Feb. 10 (Bloomberg) -- The rand headed for its first weekly drop in five as the central bank said it will make an announcement “of national importance” tomorrow and commodities fell after European leaders held back a Greek rescue package.
South Africa’s currency retreated 1.9 percent to 7.7317 per dollar as of 4:17 p.m. in Johannesburg, bringing its decline this week to 2.7 percent, the most since the five days ended Dec. 16. It was the worst performer today out of more than 20 emerging-market currencies monitored by Bloomberg. Against the euro, it slipped 1.1 percent to 10.1861.
Governor Gill Marcus, who is three years into a five-year term, will make the announcement tomorrow at 3 p.m. local time, together with President Jacob Zuma and Finance Minister Pravin Gordhan, the Pretoria-based Reserve Bank said on its website, without giving further details.
“They’re doing it on a Saturday, so it is probably something potentially market-moving,” Michael Keenan, an analyst at Absa Group Ltd. in Johannesburg, said by phone. “The rand is definitely on the back foot as a result of this.”
The rand retreated along with stocks and commodities after European leaders held back a rescue package for Greece. Greek Finance Minister Evangelos Venizelos said his euro-area counterparts refused to approve a 130 billion-euro ($171 billion) aid package because the government fell short of austerity demands. George Karatzaferis, who heads one of three parties supporting interim Prime Minister Licas Papademos, said he couldn’t back an accord on cuts in its present form.
“There will be talk of a general change in tone back towards risk-off and profit taking,” George Glynos, an economist at Johannesburg-based ETM Analytics, wrote in e-mailed comments today. “Given the on-going drama in Greece, this could very well keep the rand on the defensive for a little while longer.”
Standard & Poor’s GSCI Index of commodities fell for the first time in six days and a gauge of emerging-market stocks slipped the most this year on a closing basis. Commodities account for about 60 percent of South Africa’s exports, according to government data.
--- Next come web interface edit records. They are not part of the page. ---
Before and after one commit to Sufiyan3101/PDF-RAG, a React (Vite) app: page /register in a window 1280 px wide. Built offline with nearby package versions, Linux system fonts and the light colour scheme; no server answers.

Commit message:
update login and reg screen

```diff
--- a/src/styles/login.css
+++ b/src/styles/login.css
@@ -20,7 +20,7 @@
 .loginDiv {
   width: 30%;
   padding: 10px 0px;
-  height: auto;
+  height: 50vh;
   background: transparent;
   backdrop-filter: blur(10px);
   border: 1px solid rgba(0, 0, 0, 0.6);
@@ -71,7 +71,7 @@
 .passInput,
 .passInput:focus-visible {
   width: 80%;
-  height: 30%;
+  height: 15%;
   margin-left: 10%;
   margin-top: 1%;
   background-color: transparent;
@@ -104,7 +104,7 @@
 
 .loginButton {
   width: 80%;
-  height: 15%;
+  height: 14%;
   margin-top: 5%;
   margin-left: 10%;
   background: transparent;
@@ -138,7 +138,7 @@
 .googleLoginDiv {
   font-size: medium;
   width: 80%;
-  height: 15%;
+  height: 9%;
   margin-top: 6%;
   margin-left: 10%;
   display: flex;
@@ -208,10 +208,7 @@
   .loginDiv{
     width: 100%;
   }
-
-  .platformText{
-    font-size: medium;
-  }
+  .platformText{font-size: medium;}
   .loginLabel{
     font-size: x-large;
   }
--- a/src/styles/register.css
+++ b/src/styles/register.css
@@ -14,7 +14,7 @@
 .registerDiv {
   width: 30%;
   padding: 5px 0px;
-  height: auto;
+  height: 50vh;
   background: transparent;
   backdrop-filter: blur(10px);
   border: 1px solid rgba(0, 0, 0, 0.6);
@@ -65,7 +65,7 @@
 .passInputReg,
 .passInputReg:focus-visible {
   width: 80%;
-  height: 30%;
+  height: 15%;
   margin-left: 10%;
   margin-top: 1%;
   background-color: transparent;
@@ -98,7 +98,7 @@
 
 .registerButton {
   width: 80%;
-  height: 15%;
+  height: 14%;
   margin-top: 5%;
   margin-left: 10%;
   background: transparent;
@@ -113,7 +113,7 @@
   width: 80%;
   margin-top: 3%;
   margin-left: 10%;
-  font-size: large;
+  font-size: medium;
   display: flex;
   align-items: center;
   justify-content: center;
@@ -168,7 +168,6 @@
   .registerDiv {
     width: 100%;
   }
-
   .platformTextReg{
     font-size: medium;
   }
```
South African bonds declined on concern the state-owned transport company’s plan to spend 300 billion rand upgrading its rail network will add to supply in the market. Transnet SOC Ltd. will tap international and domestic bond markets, the South African Press Association reported, citing Public Enterprises Minister Malusi Gigaba.
The yield on 6.75 percent bonds due 2021 gained three basis points, or 0.03 percentage points, to 7.89 percent, the highest on a closing basis since Jan. 23. The yield has climbed 21 basis points this week, the most since the five days ending Sept. 23.
“Concern about government debt remains elevated,” Carmen Nel and Mamello Matikinca, analysts at Rand Merchant Bank in Johannesburg, said in an e-mailed research note.
To contact the reporter on this story: Robert Brand in Cape Town at email@example.com
To contact the editor responsible for this story: Gavin Serkin at firstname.lastname@example.org